• **Work instructions**
Go through the data below. List every line that holds the word "zacznie".

• **Provided records**
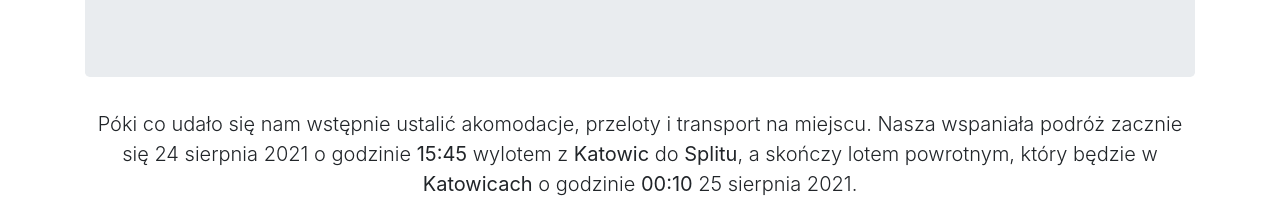
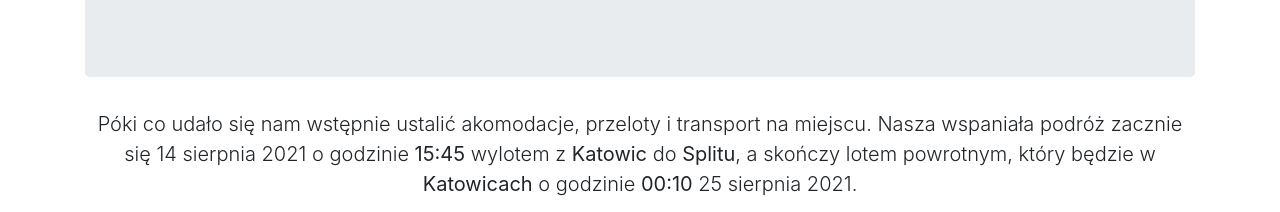
Before and after one commit to goebeldamian/holiday, a plain HTML site: page index.html in a window 1280 px wide. Shown: the part 182-394 px from the top of the page. Drawn offline with nearby package versions, Linux system fonts and the light colour scheme.

Commit message:
Correct typo

```diff
--- a/index.html
+++ b/index.html
@@ -62,7 +62,7 @@
         <div class="col">
           <p class="lead text-center">
             Póki co udało się nam wstępnie ustalić akomodacje, przeloty i
-            transport na miejscu. Nasza wspaniała podróż zacznie się 24 sierpnia
+            transport na miejscu. Nasza wspaniała podróż zacznie się 14 sierpnia
             2021 o godzinie <strong>15:45</strong> wylotem z
             <strong>Katowic</strong> do <strong>Splitu</strong>, a skończy lotem
             powrotnym, który będzie w <strong>Katowicach</strong> o godzinie
```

• **Answer to this problem**
-            transport na miejscu. Nasza wspaniała podróż zacznie się 24 sierpnia
+            transport na miejscu. Nasza wspaniała podróż zacznie się 14 sierpnia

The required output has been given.